*** Opening MATERIAL PROVIDED ***

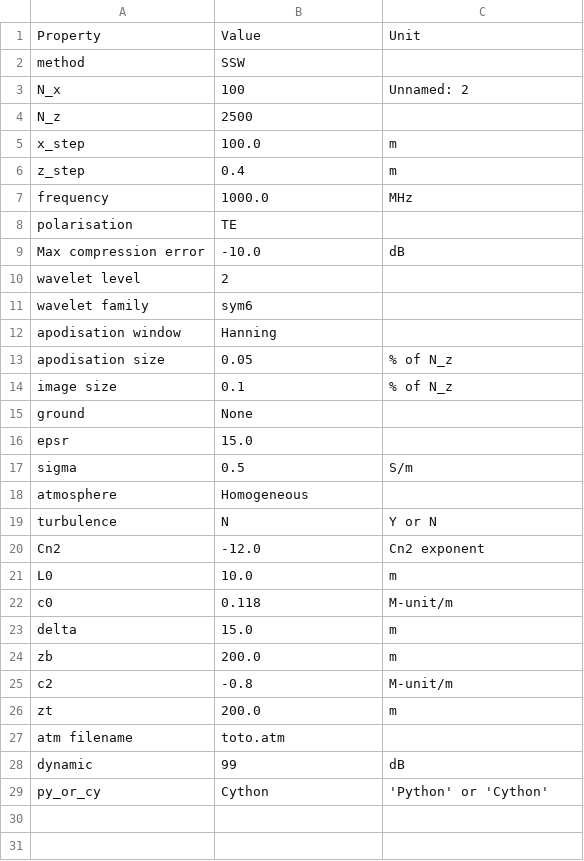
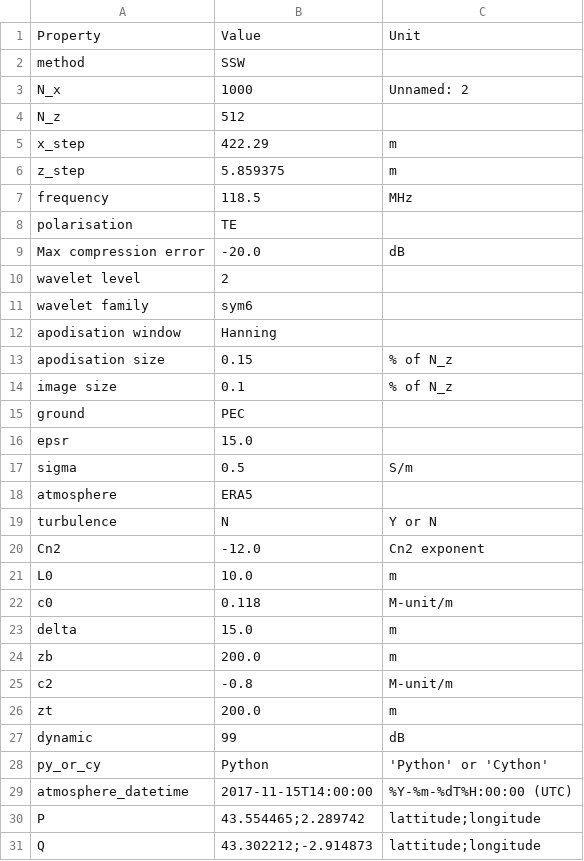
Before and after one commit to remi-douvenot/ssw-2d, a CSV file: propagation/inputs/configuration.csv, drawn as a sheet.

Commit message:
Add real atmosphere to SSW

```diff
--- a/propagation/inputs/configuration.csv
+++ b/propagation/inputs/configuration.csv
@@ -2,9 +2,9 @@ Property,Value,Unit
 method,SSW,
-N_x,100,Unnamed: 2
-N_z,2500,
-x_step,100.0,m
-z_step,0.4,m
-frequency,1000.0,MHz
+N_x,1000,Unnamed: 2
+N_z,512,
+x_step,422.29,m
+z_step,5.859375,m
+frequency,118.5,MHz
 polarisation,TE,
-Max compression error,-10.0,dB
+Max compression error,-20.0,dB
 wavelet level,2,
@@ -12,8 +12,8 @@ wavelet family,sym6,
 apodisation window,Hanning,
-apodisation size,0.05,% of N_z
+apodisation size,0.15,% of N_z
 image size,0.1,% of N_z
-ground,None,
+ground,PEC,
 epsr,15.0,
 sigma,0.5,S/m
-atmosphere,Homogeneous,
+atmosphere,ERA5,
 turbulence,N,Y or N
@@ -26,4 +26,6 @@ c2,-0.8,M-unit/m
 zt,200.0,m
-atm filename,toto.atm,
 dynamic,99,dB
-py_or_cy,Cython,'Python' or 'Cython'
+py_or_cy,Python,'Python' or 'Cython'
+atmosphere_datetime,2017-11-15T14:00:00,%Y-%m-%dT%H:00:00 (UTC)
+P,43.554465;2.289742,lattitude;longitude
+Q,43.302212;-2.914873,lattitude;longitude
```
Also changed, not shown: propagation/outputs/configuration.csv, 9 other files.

*** Closing MATERIAL PROVIDED ***

• **WORK INSTRUCTION**: Pictures stay out, but everything else in the records must be output exactly.

• **SOLVED PROBLEM**:
Before and after one commit to remi-douvenot/ssw-2d, a CSV file: propagation/inputs/configuration.csv, drawn as a sheet.

Commit message:
Add real atmosphere to SSW

```diff
--- a/propagation/inputs/configuration.csv
+++ b/propagation/inputs/configuration.csv
@@ -2,9 +2,9 @@ Property,Value,Unit
 method,SSW,
-N_x,100,Unnamed: 2
-N_z,2500,
-x_step,100.0,m
-z_step,0.4,m
-frequency,1000.0,MHz
+N_x,1000,Unnamed: 2
+N_z,512,
+x_step,422.29,m
+z_step,5.859375,m
+frequency,118.5,MHz
 polarisation,TE,
-Max compression error,-10.0,dB
+Max compression error,-20.0,dB
 wavelet level,2,
@@ -12,8 +12,8 @@ wavelet family,sym6,
 apodisation window,Hanning,
-apodisation size,0.05,% of N_z
+apodisation size,0.15,% of N_z
 image size,0.1,% of N_z
-ground,None,
+ground,PEC,
 epsr,15.0,
 sigma,0.5,S/m
-atmosphere,Homogeneous,
+atmosphere,ERA5,
 turbulence,N,Y or N
@@ -26,4 +26,6 @@ c2,-0.8,M-unit/m
 zt,200.0,m
-atm filename,toto.atm,
 dynamic,99,dB
-py_or_cy,Cython,'Python' or 'Cython'
+py_or_cy,Python,'Python' or 'Cython'
+atmosphere_datetime,2017-11-15T14:00:00,%Y-%m-%dT%H:00:00 (UTC)
+P,43.554465;2.289742,lattitude;longitude
+Q,43.302212;-2.914873,lattitude;longitude
```
Also changed, not shown: propagation/outputs/configuration.csv, 9 other files.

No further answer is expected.